As per the owner’s personal inspection, the power windows and wiper motor assembly had developed arthritis, it had sprung the usual oil leaks and was also leaking from the fuel filter. These issues were explained to the prospective buyers.

The need for inspection
Once advertised, there was no lack of buyers, and so the logistics of a comprehensive third-party inspection were put in place. Because 246 GTS s/n 03998 was in North Dakota, the logistics of inspection were difficult—it seems you can’t get there from here. The first pre-purchase inspection was eventually done by a qualified Ferrari mechanic, who also found that the radiator needed to come out from years of sitting, the exhaust tips had been replaced by non-factory parts, the tires were “H”-rated Michelin tires, not “R”-rated, the a/c needed to be recharged, and the paint had its share of minor chips, coupled with a small list of lesser problems. While the price was negotiable, the buyer had really wanted a car that would still score 95 points or more, and so this car was not for him.

Next buyer faded away
The car was then offered to a second buyer, who acknowledged the list of problems and sent his own qualified mechanic on the long plane ride for a second pre-purchase inspection. Armed with the previous mechanic’s report, the second mechanic looked further and longer and found paint blistering under the doors from poor paint prep done a dozen years ago. A series of emails followed back and forth that explained the differences between paint blistering from rust bubbles inside the door and paint blistering from poor paint prep underneath the doors, as well as the comparative cost differences, from a few hundred dollars to repair poor under-door paint prep versus several thousand dollars to replace door skins and repaint entire doors. While the explanations were accepted, the mood was dispelled and the buyer was gone.

Finally, somebody who got it
Enter the third buyer, who was supplied with both inspection reports. None of the age-related problems found in the two pre-purchase inspections should be deal-killers, just realistic assessments of the condition of a Platinum-level Ferrari ten years further down the road. After the usual round of negotiations, both parties reached a compromise that included an equitable split on the $15,000–$20,000 estimated cost of repairs, the buyer signed a purchase agreement for $160,000 and the seller received payment.

The seller felt he got a reality check on what his former Platinum-level Ferrari now needed, as well as a fair price, based on the purchase inspections. The buyer felt the final price gave him the room he needed to bring the car up to his standards for a great driver. He had no immediate plans to show the car, felt it was a good value, and was prepared to give the car to a local shop that would deal with what were, in effect, deferred maintenance issues. Having been Platinum was a plus and the associated books, tools, and photo album were a bonus, but going back to Platinum was not in his immediate plans.

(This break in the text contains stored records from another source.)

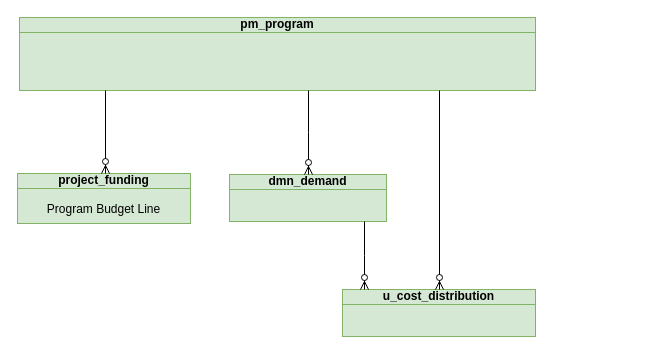
The draw.io diagram page "mProgram2" (8 of 11) of Wac.drawio in algimas/tmp, before the edit. Source tidied: cells renumbered, new cells numbered last; positions are measured from the earlier drawing's top-left corner, leaving out a move shared by most shapes. Both pictures are drawn from the tidied source at 100%, with x=0, y=0 at pixel (17, 17).
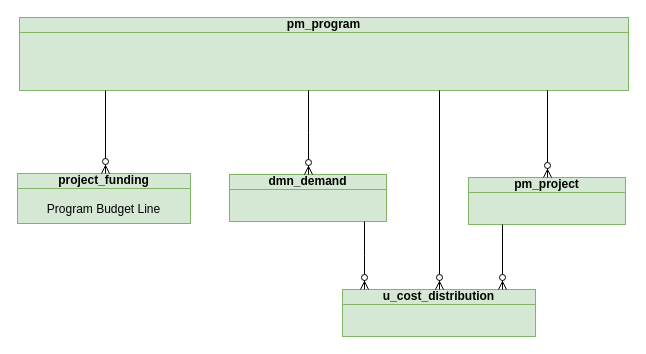
Above is the later version.

Diff of the diagram source:
```diff
@@
 <mxGraphModel>
   <root>
     <mxCell id="0" />
     <mxCell id="1" parent="0" />
     <mxCell id="2" value="&lt;b&gt;pm_program&lt;/b&gt;&lt;div&gt;&lt;br&gt;&lt;/div&gt;&lt;div&gt;&lt;br&gt;&lt;/div&gt;" style="html=1;outlineConnect=0;whiteSpace=wrap;fillColor=#d5e8d4;shape=mxgraph.archimate3.businessObject;overflow=fill;strokeColor=#82b366;fontStyle=0;fontSize=12;shadow=0;" parent="1" vertex="1">
-      <mxGeometry x="2" width="516" height="73" as="geometry" />
+      <mxGeometry x="2" width="609" height="73" as="geometry" />
     </mxCell>
     <mxCell id="3" value="&lt;b&gt;project_funding&lt;/b&gt;&lt;div&gt;&lt;b&gt;&lt;br&gt;&lt;/b&gt;&lt;div&gt;Program Budget Line&lt;b&gt;&lt;/b&gt;&lt;/div&gt;&lt;/div&gt;" style="html=1;outlineConnect=0;whiteSpace=wrap;fillColor=#d5e8d4;shape=mxgraph.archimate3.businessObject;overflow=fill;strokeColor=#82b366;fontStyle=0;fontSize=12;shadow=0;" parent="1" vertex="1">
       <mxGeometry y="156" width="173" height="50" as="geometry" />
     </mxCell>
     <mxCell id="4" style="fontSize=12;html=1;endArrow=ERzeroToMany;endFill=1;rounded=0;fontStyle=0;edgeStyle=elbowEdgeStyle;" parent="1" edge="1" source="2" target="3">
       <mxGeometry relative="1" as="geometry" />
     </mxCell>
     <mxCell id="5" value="&lt;b&gt;u_cost_distribution&lt;/b&gt;" style="html=1;outlineConnect=0;whiteSpace=wrap;fillColor=#d5e8d4;shape=mxgraph.archimate3.businessObject;overflow=fill;strokeColor=#82b366;fontStyle=0;fontSize=12;shadow=0;" parent="1" vertex="1">
       <mxGeometry x="325" y="272" width="193" height="47" as="geometry" />
     </mxCell>
     <mxCell id="6" style="fontSize=12;html=1;endArrow=ERzeroToMany;endFill=1;rounded=0;fontStyle=0;edgeStyle=elbowEdgeStyle;" parent="1" edge="1" source="2" target="5">
       <mxGeometry relative="1" as="geometry" />
     </mxCell>
     <mxCell id="7" value="&lt;b&gt;dmn_demand&lt;/b&gt;" style="html=1;outlineConnect=0;whiteSpace=wrap;fillColor=#d5e8d4;shape=mxgraph.archimate3.businessObject;overflow=fill;strokeColor=#82b366;fontStyle=0;fontSize=12;shadow=0;" parent="1" vertex="1">
       <mxGeometry x="212" y="157" width="157" height="47" as="geometry" />
     </mxCell>
     <mxCell id="8" style="fontSize=12;html=1;endArrow=ERzeroToMany;endFill=1;rounded=0;fontStyle=0;edgeStyle=elbowEdgeStyle;" parent="1" edge="1" source="2" target="7">
       <mxGeometry relative="1" as="geometry" />
     </mxCell>
     <mxCell id="9" style="fontSize=12;html=1;endArrow=ERzeroToMany;endFill=1;rounded=0;fontStyle=0;edgeStyle=elbowEdgeStyle;" parent="1" edge="1" source="7" target="5">
       <mxGeometry relative="1" as="geometry" />
     </mxCell>
+    <mxCell id="10" value="&lt;b&gt;pm_project&lt;/b&gt;" style="html=1;outlineConnect=0;whiteSpace=wrap;fillColor=#d5e8d4;shape=mxgraph.archimate3.businessObject;overflow=fill;strokeColor=#82b366;fontStyle=0;fontSize=12;shadow=0;" parent="1" vertex="1">
+      <mxGeometry x="451" y="160" width="157" height="47" as="geometry" />
+    </mxCell>
+    <mxCell id="11" style="fontSize=12;html=1;endArrow=ERzeroToMany;endFill=1;rounded=0;fontStyle=0;edgeStyle=elbowEdgeStyle;" parent="1" edge="1" source="2" target="10">
+      <mxGeometry relative="1" as="geometry" />
+    </mxCell>
+    <mxCell id="12" style="fontSize=12;html=1;endArrow=ERzeroToMany;endFill=1;rounded=0;fontStyle=0;edgeStyle=elbowEdgeStyle;" parent="1" edge="1" source="10" target="5">
+      <mxGeometry relative="1" as="geometry" />
+    </mxCell>
   </root>
 </mxGraphModel>
```
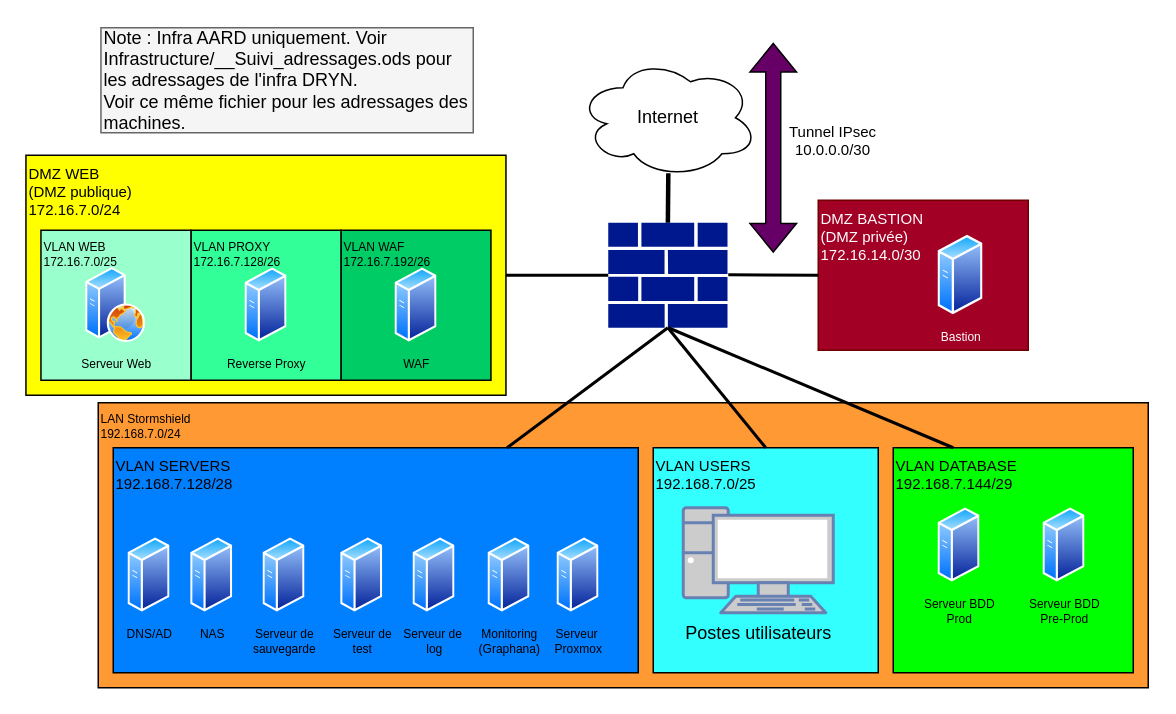
Before: Infrastructure/Schema-Infrastructure.drawio in Greta-Ardeche-Drome/wizards-n-dice, a draw.io diagram. Source tidied: cells renumbered, new cells numbered last; positions are measured from the earlier drawing's top-left corner, leaving out a move shared by most shapes. Both pictures are drawn from the tidied source at 150%, with x=0, y=0 at pixel (26, 27).
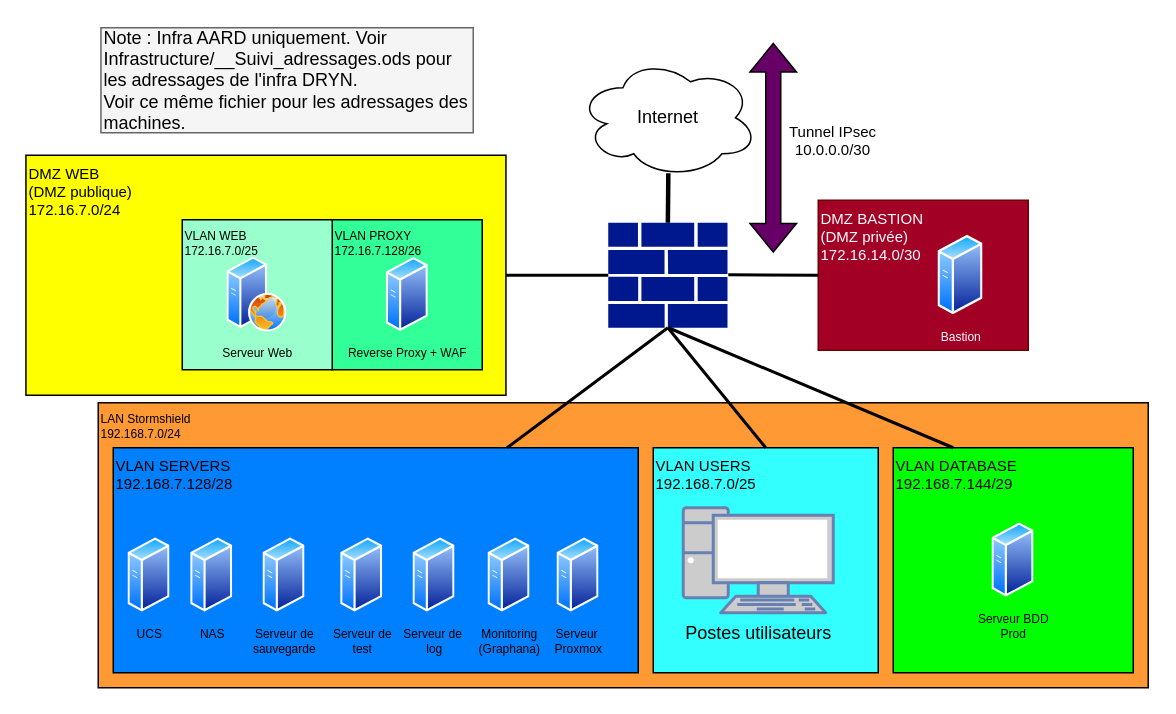
After the change.

Commit message:
Changement schéma infrastructure

Changement schéma infrastructure

Par Arthur

What changed in the source:
```diff
@@
-    <mxCell id="3" value="VLAN WAF&lt;div&gt;172.16.7.192/26&lt;/div&gt;" style="rounded=0;whiteSpace=wrap;html=1;fillColor=#00CC66;align=left;verticalAlign=top;fontSize=8;fontColor=#000000;" parent="1" vertex="1">
-      <mxGeometry x="209.8" y="135" width="100" height="100" as="geometry" />
-    </mxCell>
     <mxCell id="4" value="VLAN PROXY&lt;div&gt;172.16.7.128/26&lt;/div&gt;" style="rounded=0;whiteSpace=wrap;html=1;fillColor=#33FF99;align=left;verticalAlign=top;fontSize=8;fontColor=#000000;" parent="1" vertex="1">
-      <mxGeometry x="109.8" y="135" width="100" height="100" as="geometry" />
+      <mxGeometry x="204" y="128" width="100" height="100" as="geometry" />
     </mxCell>
     <mxCell id="5" value="VLAN WEB&lt;div&gt;172.16.7.0/25&lt;/div&gt;" style="rounded=0;whiteSpace=wrap;html=1;fillColor=#99FFCC;align=left;verticalAlign=top;fontColor=#000000;fontSize=8;" parent="1" vertex="1">
-      <mxGeometry x="9.8" y="135" width="100" height="100" as="geometry" />
+      <mxGeometry x="104" y="128" width="100" height="100" as="geometry" />
     </mxCell>
@@
     <mxCell id="11" value="Serveur Web" style="image;perimeter=ellipsePerimeter;html=1;align=center;shadow=0;dashed=0;spacingTop=3;image=img/lib/active_directory/web_server.svg;labelBackgroundColor=none;fontColor=#000000;fontSize=8;" parent="1" vertex="1">
-      <mxGeometry x="39.8" y="160" width="40" height="50" as="geometry" />
+      <mxGeometry x="134" y="153" width="40" height="50" as="geometry" />
     </mxCell>
-    <mxCell id="12" value="Reverse Proxy" style="image;perimeter=ellipsePerimeter;html=1;align=center;shadow=0;dashed=0;spacingTop=3;image=img/lib/active_directory/generic_server.svg;labelBackgroundColor=none;fontColor=#000000;fontSize=8;" parent="1" vertex="1">
-      <mxGeometry x="146" y="160" width="28" height="50" as="geometry" />
+    <mxCell id="12" value="Reverse Proxy + WAF" style="image;perimeter=ellipsePerimeter;html=1;align=center;shadow=0;dashed=0;spacingTop=3;image=img/lib/active_directory/generic_server.svg;labelBackgroundColor=none;fontColor=#000000;fontSize=8;" parent="1" vertex="1">
+      <mxGeometry x="240.2" y="153" width="28" height="50" as="geometry" />
     </mxCell>
-    <mxCell id="13" value="WAF" style="image;perimeter=ellipsePerimeter;html=1;align=center;shadow=0;dashed=0;spacingTop=3;image=img/lib/active_directory/generic_server.svg;labelBackgroundColor=none;fontColor=#000000;fontSize=8;" parent="1" vertex="1">
-      <mxGeometry x="246" y="160" width="28" height="50" as="geometry" />
-    </mxCell>
@@
-    <mxCell id="21" value="DNS/AD" style="image;perimeter=ellipsePerimeter;html=1;align=center;shadow=0;dashed=0;spacingTop=3;image=img/lib/active_directory/generic_server.svg;labelBackgroundColor=none;fontColor=#000000;fontSize=8;" parent="1" vertex="1">
+    <mxCell id="21" value="UCS" style="image;perimeter=ellipsePerimeter;html=1;align=center;shadow=0;dashed=0;spacingTop=3;image=img/lib/active_directory/generic_server.svg;labelBackgroundColor=none;fontColor=#000000;fontSize=8;" parent="1" vertex="1">
       <mxGeometry x="68" y="340" width="28" height="50" as="geometry" />
     </mxCell>
     <mxCell id="22" value="Serveur BDD&lt;div&gt;Prod&lt;/div&gt;" style="image;perimeter=ellipsePerimeter;html=1;align=center;shadow=0;dashed=0;spacingTop=3;image=img/lib/active_directory/generic_server.svg;labelBackgroundColor=none;fontColor=#000000;fontSize=8;" parent="1" vertex="1">
-      <mxGeometry x="608" y="320" width="28" height="50" as="geometry" />
+      <mxGeometry x="644" y="330" width="28" height="50" as="geometry" />
     </mxCell>
-    <mxCell id="23" value="Serveur BDD&lt;div&gt;Pre-Prod&lt;/div&gt;" style="image;perimeter=ellipsePerimeter;html=1;align=center;shadow=0;dashed=0;spacingTop=3;image=img/lib/active_directory/generic_server.svg;labelBackgroundColor=none;fontColor=#000000;fontSize=8;" parent="1" vertex="1">
-      <mxGeometry x="678" y="320" width="28" height="50" as="geometry" />
-    </mxCell>
```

Time stands still for no Ferrari
The morals to the story are many. All Ferraris—be they new, Platinum winners, or daily drivers—deteriorate with age. Regardless of which Ferrari one considers, a pre-purchase inspection is mandatory, and the list of problems found will virtually always grow with the age of the car or its restoration. While we at SCM preach the fiscal propriety of buying a restored car under the “buy the restoration, get the car for free” plan, the reality is that in a strong Ferrari market, that isn’t going to happen. The good news is that older, pre-Fiat Ferraris are infinitely recyclable, but that is an ongoing process, and time stands still for no man, and certainly no Ferrari.

Long ago, I found the key elements to a successful purchase are a pre-purchase inspection, then the seller’s acceptance of the problems found. The buyer then must understand that older Ferraris are just used cars, albeit expensive ones, and like all used cars will need to have issues dealt with before they are parked in your garage. Expect any “former Platinum-level” Ferrari to go through life without deterioration and you will be disappointed. Expect it to need some loving care and you will be rewarded with a terrific ride.